A huge misconception about Janov's Primal Therapy is that it's supposed to be centered around birth traumas. This is not true at all. Maybe you're thinking of re-birthing? Janov's primal therapy deals with any early trauma, including swaddling. Though swaddling is still very common in Russia and China, in the Western culture, only some of the older generations in some countries have suffered this. Non-empathic methods of childbirth
, as you call it, is a pretty vague description. Often some of the most cruel torture techniques take place on the infant during and after birth. Electric shocks, huge tongs to pull at the infants head during birth, cutting the umbilical cord too early, which results in near suffocation, harsh lights and sounds, separation from the mother, spanking, surgical operation without anesthesia, and more.

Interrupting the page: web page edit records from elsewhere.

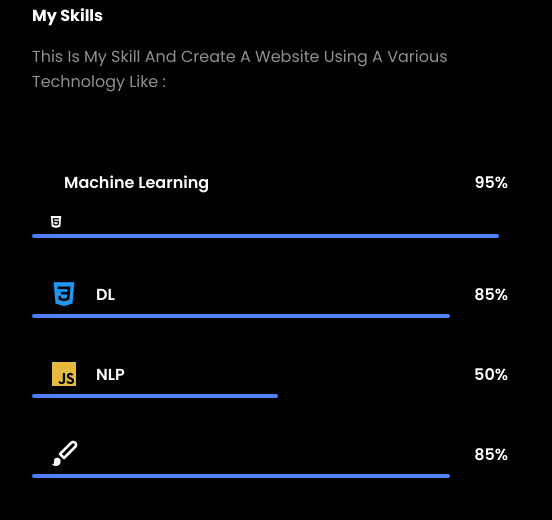
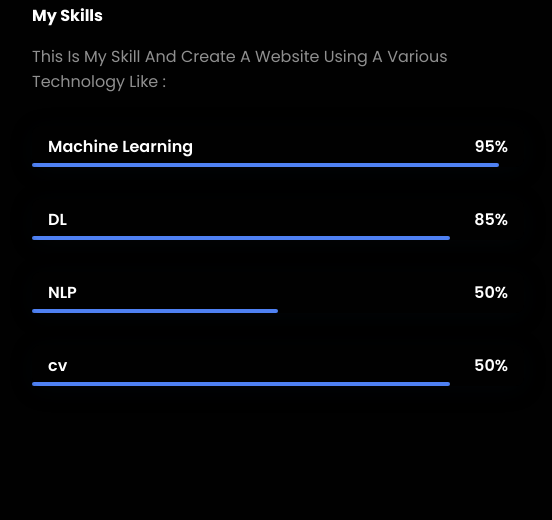
Before and after one commit to Harry262000/New-portfolio, a plain HTML site: page docs/index.html in a window 1280 px wide. Shown: the part 1744-2264 px from the top of the page, 96-648 px from the left. Drawn offline with nearby package versions, Linux system fonts and the light colour scheme.

Commit message:
docs: update docs/index.html

```diff
--- a/docs/index.html
+++ b/docs/index.html
@@ -112,7 +112,7 @@
                      </p>
                     <div class="skills__data">
                         <div class="skills__names">
-                            <i class='bx bxl-html5 skills'></i>
+                            <i class=></i>
                             <span class="skills__name">Machine Learning</span>
                         </div>
                         <div class="skills__bar skills__html ">
@@ -124,7 +124,7 @@
                     </div>
                     <div class="skills__data">
                         <div class="skills__names">
-                            <i class='bx bxl-css3 skills__icon css'></i>
+                            <i class=''></i>
                             <span class="skills__name">DL</span>
                         </div>
                         <div class="skills__bar skills__css">
@@ -136,7 +136,7 @@
                     </div>
                     <div class="skills__data">
                         <div class="skills__names">
-                            <i class='bx bxl-javascript skills__icon js'></i>
+                            <i class=''></i>
                             <span class="skills__name">NLP</span>
                         </div>
                         <div class="skills__bar skills__js">
@@ -148,14 +148,14 @@
                     </div>
                     <div class="skills__data">
                         <div class="skills__names">
-                            <i class='bx bxs-paint skills__icon ux'></i>
-                            <span class="skills__name"></span>
+                            <i class=''></i>
+                            <span class="skills__name">cv</span>
                         </div>
                         <div class="skills__bar skills__ux">
 
                         </div>
                         <div>
-                            <span class="skills__percentage">85%</span>
+                            <span class="skills__percentage">50%</span>
                         </div>
                     </div>
                 </div>
```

Cesar, I'm surprised to hear you haven't read a single book by Arthur Janov. Though that Antonio makes a few good points, you could form your own opinion by reading a book by Janov first. Prisoners of Pain is Janov's best book in my opinion. Also The New Primal Scream is a very interesting read.
I understand Phil's point of view that people who are looking for a good therapist, and feel strong enough to filter them through Miller's How To Find a Therapist

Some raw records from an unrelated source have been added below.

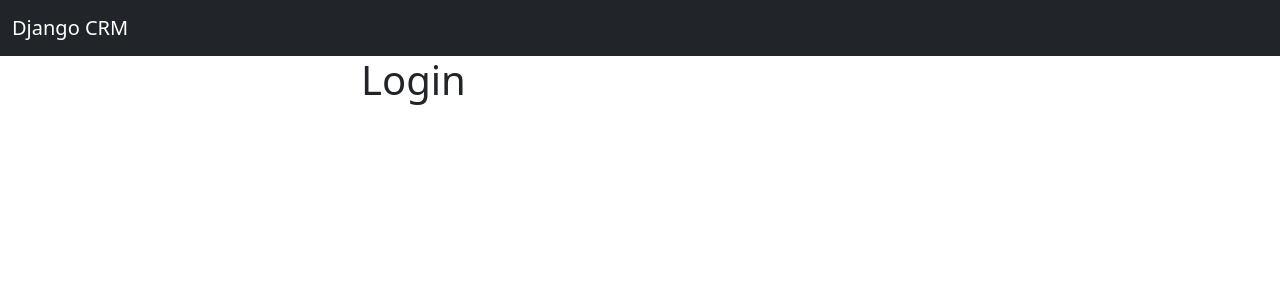
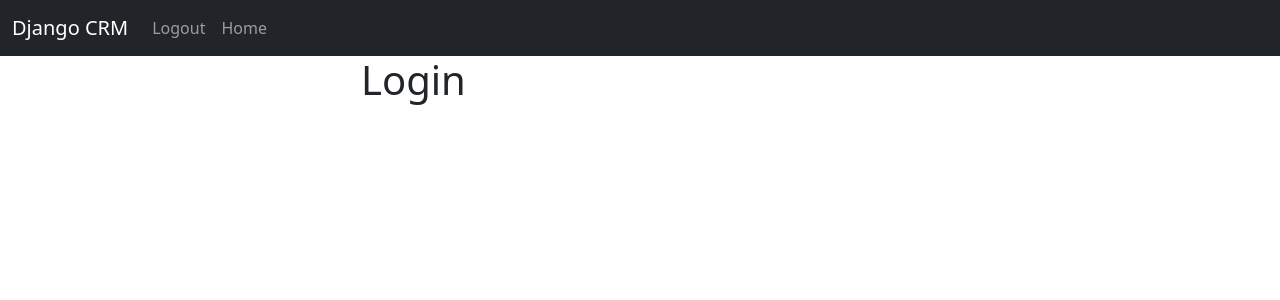
Before and after one commit to javierjuanJJ/djangoCRM, a Django app: page / in a window 1280 px wide. Shown: the top 300 px of the page. Run offline with Django 4.2, Linux system fonts and the light colour scheme; the visitor is signed in with stand-in values (Sample User, id 1).

Commit message:
Commit 5 Logout Users

```diff
--- a/templates/base.html
+++ b/templates/base.html
@@ -12,7 +12,11 @@
 {% include 'navbar.html' %}
 <div class="container">
     {% block content %}
-        <br>
+
+
+    {% endblock %}
+
+<br>
         {% if messages %}
             {% for message in messages %}
 
@@ -24,8 +28,6 @@
 
             {% endfor %}
         {% endif %}
-
-    {% endblock %}
 </div>
 <script src="https://cdn.jsdelivr.net/npm/bootstrap@5.3.0-alpha1/dist/js/bootstrap.bundle.min.js"
         integrity="sha384-w76AqPfDkMBDXo30jS1Sgez6pr3x5MlQ1ZAGC+nuZB+EYdgRZgiwxhTBTkF7CXvN"
--- a/templates/navbar.html
+++ b/templates/navbar.html
@@ -9,10 +9,10 @@
 
         {% if user.is_authenticated %}
         <li class="nav-item">
-{#          <a class="nav-link" href="{% url 'add_record' %}">Add Record</a>#}
+          <a class="nav-link" href="{% url 'logout' %}">Logout</a>
         </li>
         <li class="nav-item">
-{#          <a class="nav-link" href="{% url 'logout' %}">Logout</a>#}
+          <a class="nav-link" href="{% url 'home' %}">Home</a>
         </li>
 
         {% else %}
--- a/website/views.py
+++ b/website/views.py
@@ -25,4 +25,6 @@ def login_user(request):
     pass
 
 def logout_user(request):
-    pass
+    logout(request)
+    messages.success(request, "You have logged out")
+    return redirect('home')
```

, probably don't need a therapist in the first place. Anyone who is seeking a therapist, wants a good one and wants to be helped. But only help in the way they can understand and feel that it will make them FEEL BETTER. This feeling better
is a trap because a person in pain, wants to avoid that pain, not feel it. So anything that can make that person feel better, will be chosen first. That's also why those therapies that deal with short term (temporarily) solutions are much more popular. When a person in therapy learns that it's not about feeling better
but about feeling, a breakthrough is made and it's often the point when people stop using drugs. After a good therapy, a person can still suffer, can still feel pain, but only as a reaction to the current situation and not anymore as a reaction to the childhood.
Cesar, I'm curious, what are your plans with your biographical books, once they are finished. Do you already have a publisher who has shown interest? As you may or not may know, I've written a 600 page autobiographical novel that I couldn't get published (in Dutch as well as in English). Most publishers I had contacted considered it well-written but the taboo of hating one's parents was too much for them. A few even said it was too thick. I started writing on this book when I was 23 and finished it when I was 31.
And I also think Miller's Breaking Down the Walls of Silence is her best book. The first time I read it twice within one week (has never happened with any other book) and I've read it in total probably 5 times and every time I discovered new things.